*Task directions*
Filter by the string "HomePage": return the lines of the material that contain it.

*Source information*

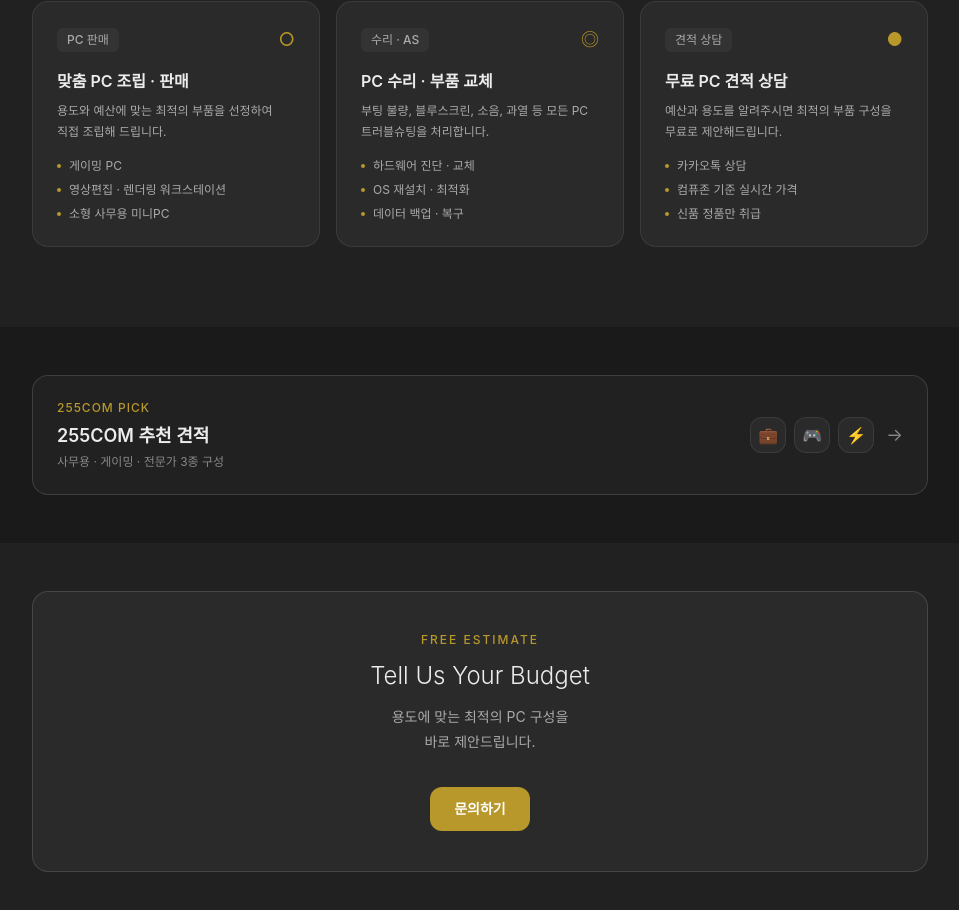
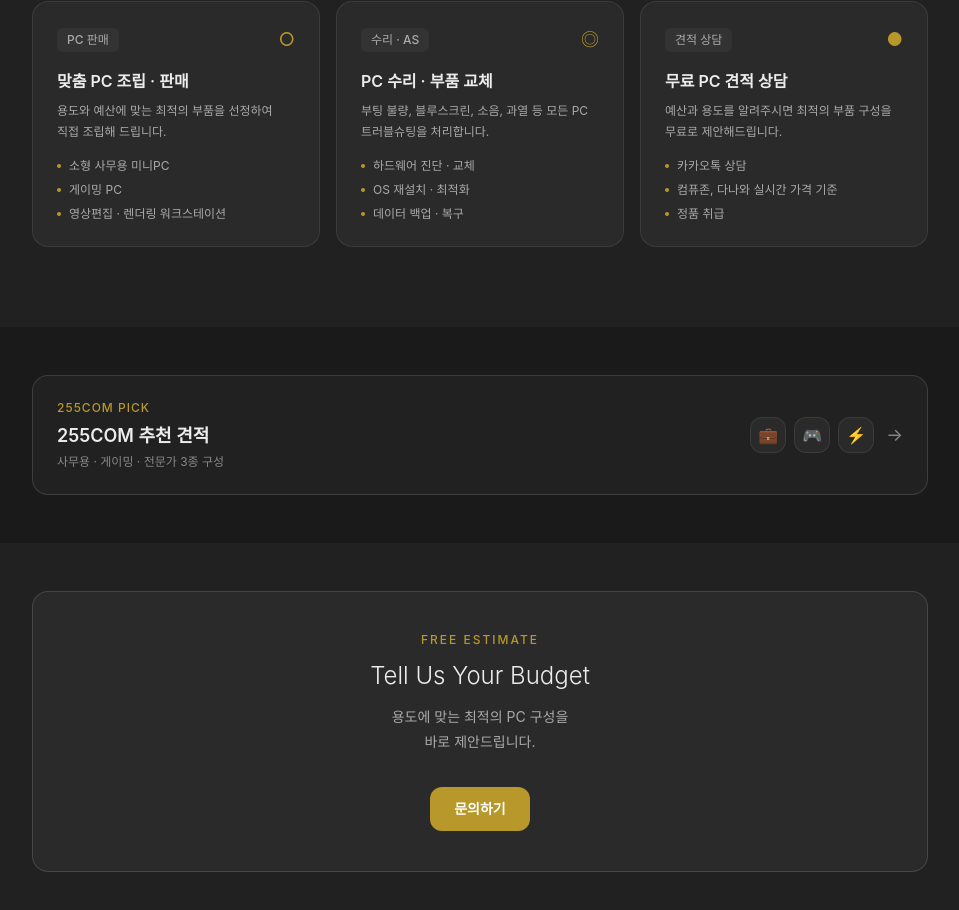
Before and after one commit to 255comkr/255comkr, a Next.js app: page / in a window 1280 px wide. Shown: the part 1061-1971 px from the top of the page, without its empty margins (160-1119 px from the left). Built offline with nearby package versions, Linux system fonts and the light colour scheme; a web font is replaced by a local one.

Commit message:
Update page.tsx

```diff
--- a/app/page.tsx
+++ b/app/page.tsx
@@ -185,7 +185,7 @@ export default function HomePage() {
                   label: 'PC 판매', icon: '○',
                   title: '맞춤 PC 조립 · 판매',
                   desc: '용도와 예산에 맞는 최적의 부품을 선정하여 직접 조립해 드립니다.',
-                  items: ['게이밍 PC', '영상편집 · 렌더링 워크스테이션', '소형 사무용 미니PC'],
+                  items: ['소형 사무용 미니PC', '게이밍 PC', '영상편집 · 렌더링 워크스테이션'],
                 },
                 {
                   label: '수리 · AS', icon: '◎',
@@ -197,7 +197,7 @@ export default function HomePage() {
                   label: '견적 상담', icon: '●',
                   title: '무료 PC 견적 상담',
                   desc: '예산과 용도를 알려주시면 최적의 부품 구성을 무료로 제안해드립니다.',
-                  items: ['카카오톡 상담', '컴퓨존 기준 실시간 가격', '신품 정품만 취급'],
+                  items: ['카카오톡 상담', '컴퓨존, 다나와 실시간 가격 기준', '정품 취급'],
                 },
               ].map((s, i) => (
                 <div key={s.title}
```
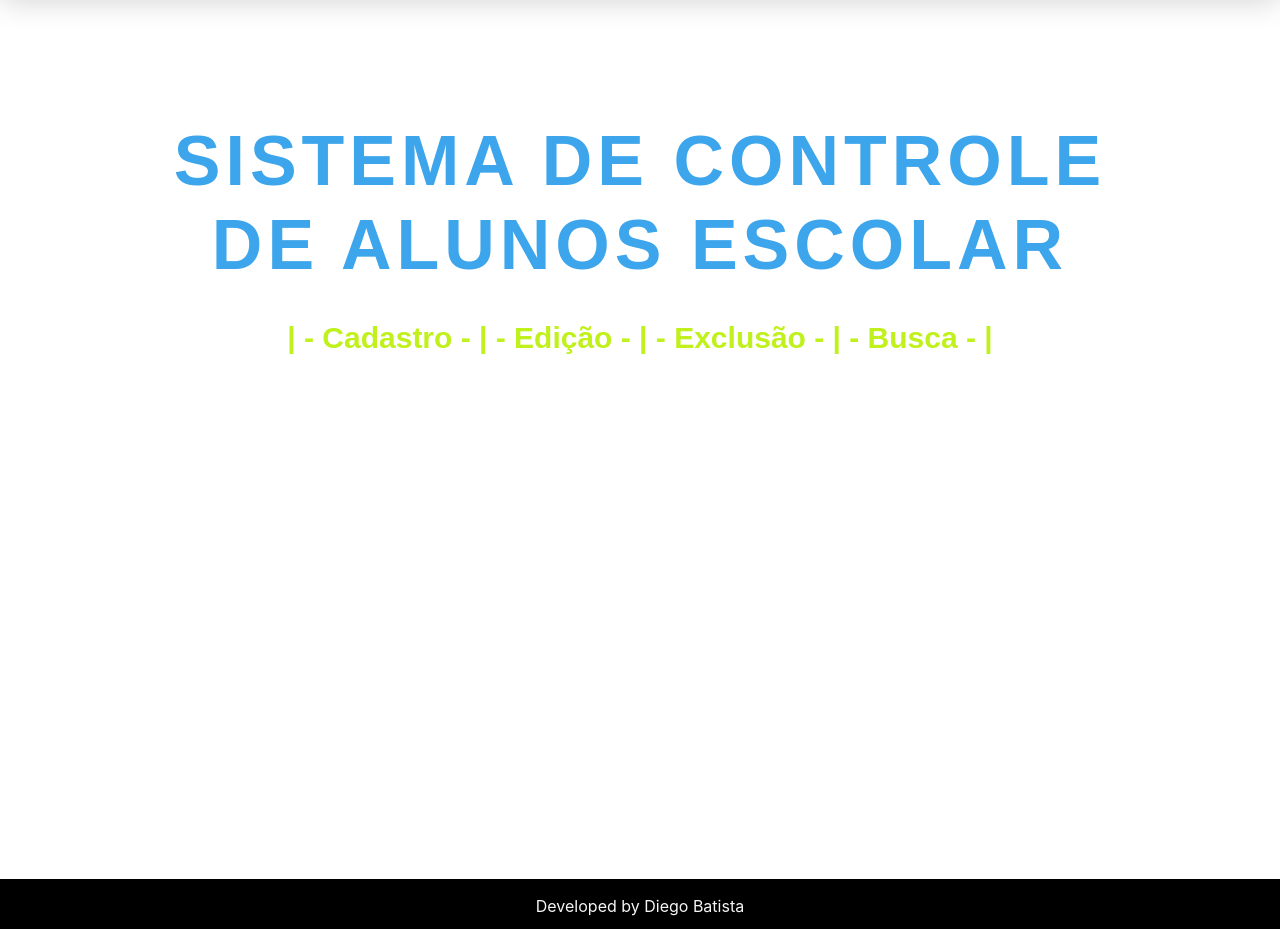
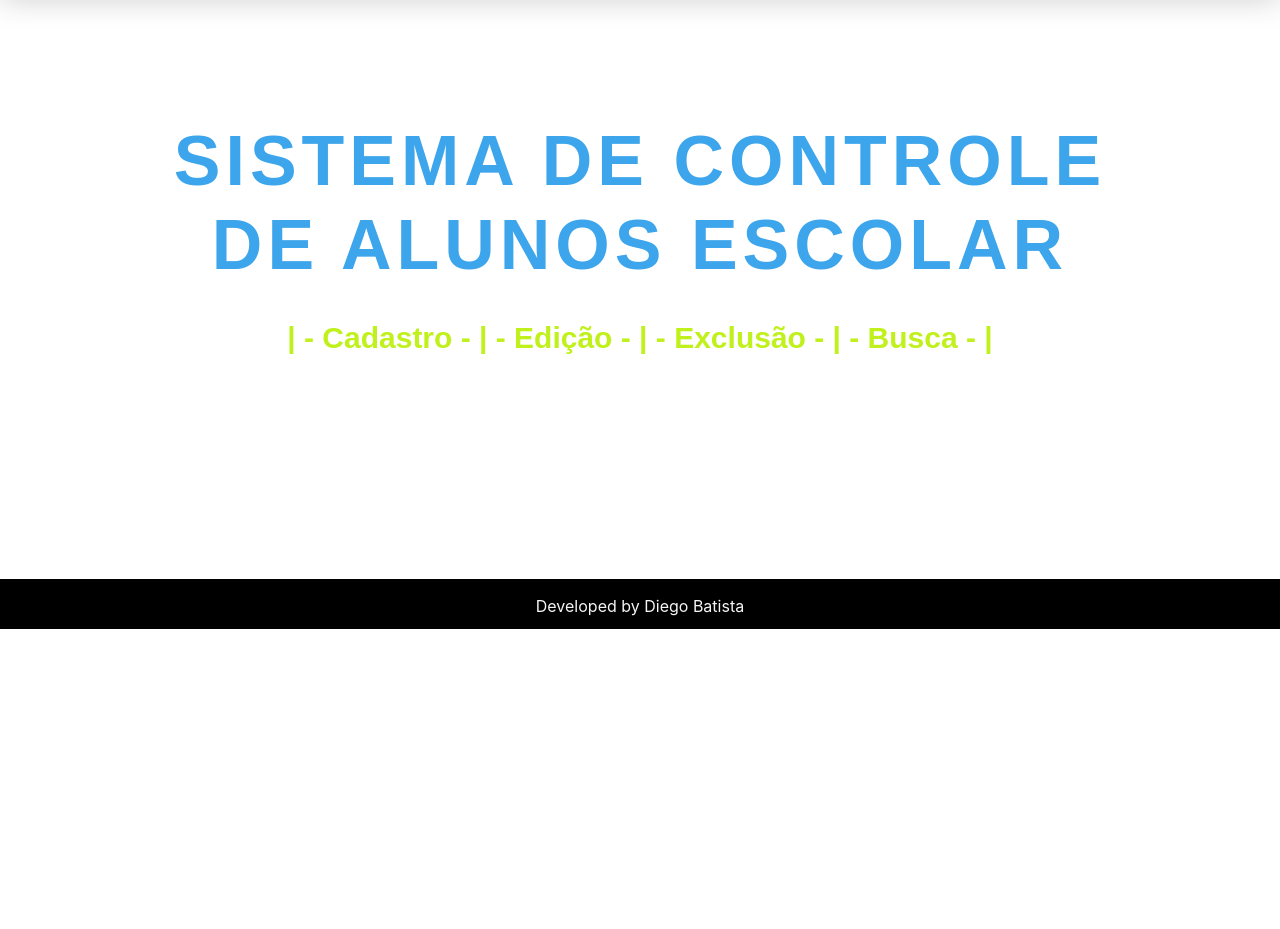
Before and after one commit to fogeid/Teste-de-selecao-para-desenvolvedor-PHP, a PHP site: page / in a window 1280 px wide. Shown: the part 121-1050 px from the top of the page. After the commit the page ends 750 px from the top, so only its background shows below. Run offline with PHP 8.4, Linux system fonts and the light colour scheme; data that the repository does not hold is empty; some web fonts are replaced.

Commit message:
Update style.css

```diff
--- a/css/style.css
+++ b/css/style.css
@@ -64,7 +64,7 @@ body {
 
 /* CONTEÚDO */
 #conteudo {
-    height: 880px;
+    height: 580px;
 }
 
 #conteudo .titulo {
```
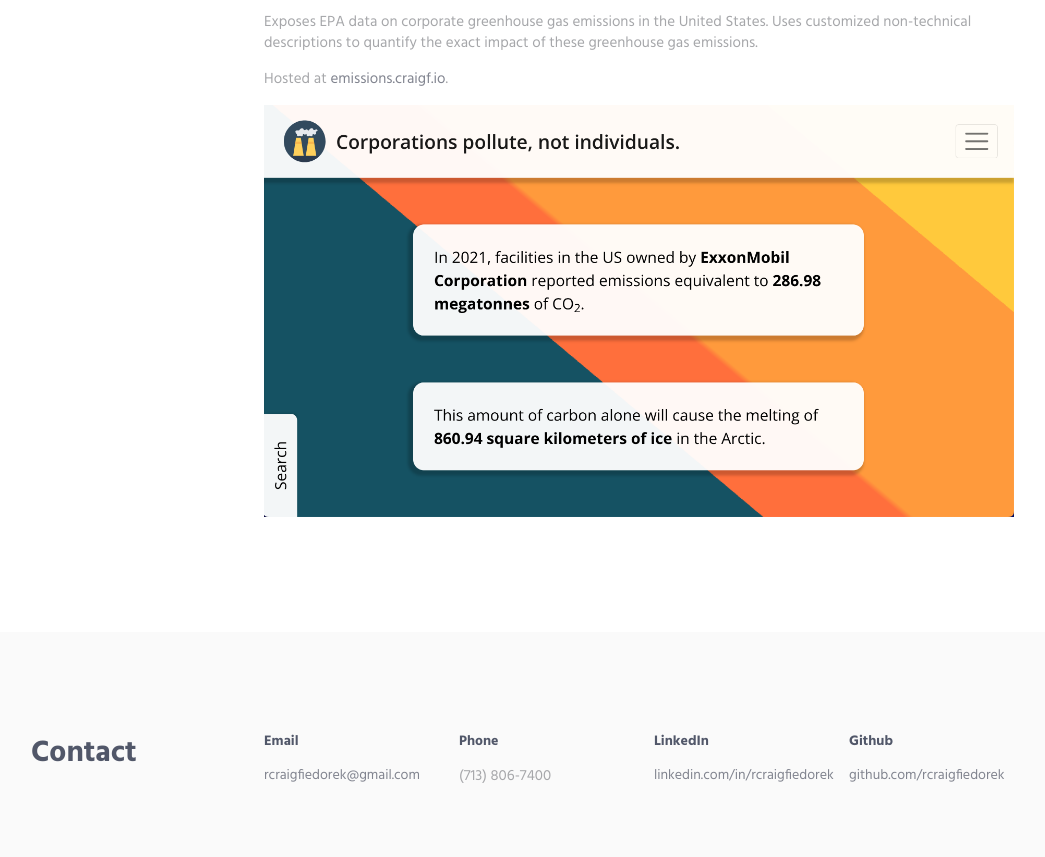
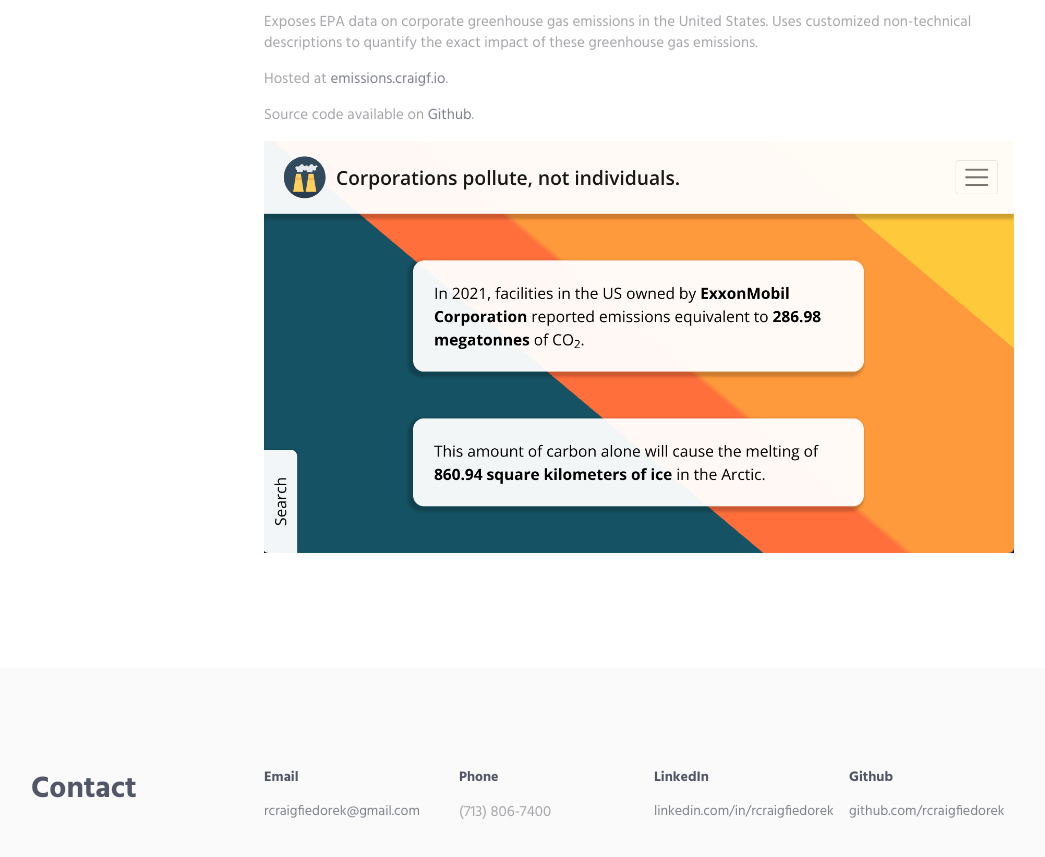
Before and after one commit to rcraigfiedorek/craigf-io, a plain HTML site: page HTML/index.html in a window 1280 px wide. Shown: the part 1939-2796 px from the top of the page, without its empty margins (196-1241 px from the left). Drawn offline with Linux system fonts and the light colour scheme.

Commit message:
Link emissions project github

```diff
--- a/HTML/index.html
+++ b/HTML/index.html
@@ -138,6 +138,7 @@
                         <p>Web application and API built on a stack of Flask, SQLAlchemy, PostgreSQL, React, and Nginx. Deployed using Github Action and Docker Compose to a Google Compute Engine instance.</p>
                         <p>Exposes EPA data on corporate greenhouse gas emissions in the United States. Uses customized non-technical descriptions to quantify the exact impact of these greenhouse gas emissions.</p>
                         <p>Hosted at <a href="https://emissions.craigf.io">emissions.craigf.io</a>.</p>
+                        <p>Source code available on <a href="https://github.com/rcraigfiedorek/emissions-facts">Github</a>.</p>
                         <p>
                         <img class="full-width img-responsive" src="img/emissions_screenshot.png" alt="Corporate Emissions Facts Webapp Screenshot">
                     </p>
```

*Written response*
@@ -185,7 +185,7 @@ export default function HomePage() {
@@ -197,7 +197,7 @@ export default function HomePage() {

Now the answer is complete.